Facebook – 2019
Facebook found itself in hot water over the publishing of data from 533 million people from 106 countries on a hacking forum in April 2021. The company reported the data was old, "from a previously reported leak in 2019" and that "the data was scraped from publicly available information on the site," the BBC reported.
Facebook's response to the leak was criticized for being "evasive" and a "deflection of blame" as it neglected to formally apologize to its users and it pointed to the expectation that more scraping incidents were likely to happen in the future.
Marriott Starwood – 2014-2018
The Marriott hotel chain discovered in 2018, that an ongoing breach beginning in 2014 had exposed "anyone who made a reservation at a Starwood property on or before September 10, 2018," said the Federal Trade Commission.
The hacker gained access to names, addresses, email addresses, phone numbers, passport numbers, dates of birth, loyalty program account information and some payment numbers and expiration dates. The payment card numbers were encrypted, the company said, but the hackers may have been able to steal the information necessary to decrypt the encrypted credit card numbers.
Prevent your own data breach
The Salt Lake Chamber recognizes the importance of cybersecurity to businesses and community members and seeks to provide information on how to prevent and detect cyber threats.
"Preventing an incident requires developing strong security capabilities with careful planning, analysis, and testing," the Chamber's Cybersecurity Initiative said. "During the prevention planning stage, it's critical that businesses and individuals work together to protect their organization's assets by applying security policies including Intrusion Prevention Services (IPS), Advanced Threat Protection (ATP) and access control procedures, Two Factor Authentication (TFA) and continuous awareness training throughout the organization."

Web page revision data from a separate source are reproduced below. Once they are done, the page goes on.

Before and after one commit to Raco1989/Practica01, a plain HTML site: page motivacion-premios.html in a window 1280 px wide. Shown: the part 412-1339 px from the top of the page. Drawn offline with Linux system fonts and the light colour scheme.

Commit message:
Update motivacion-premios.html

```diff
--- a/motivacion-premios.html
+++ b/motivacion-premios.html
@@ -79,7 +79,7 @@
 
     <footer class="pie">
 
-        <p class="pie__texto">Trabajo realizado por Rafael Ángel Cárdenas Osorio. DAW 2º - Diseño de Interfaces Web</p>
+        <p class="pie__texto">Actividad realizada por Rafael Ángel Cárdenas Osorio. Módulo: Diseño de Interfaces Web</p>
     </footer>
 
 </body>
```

With its Cybersecurity Initiative, the Chamber has partnered with the Department of Homeland Security's "Stop.Think.Connect" and the U.S. Chamber of Commerce cybersecurity campaigns to offer support and resources to local community members.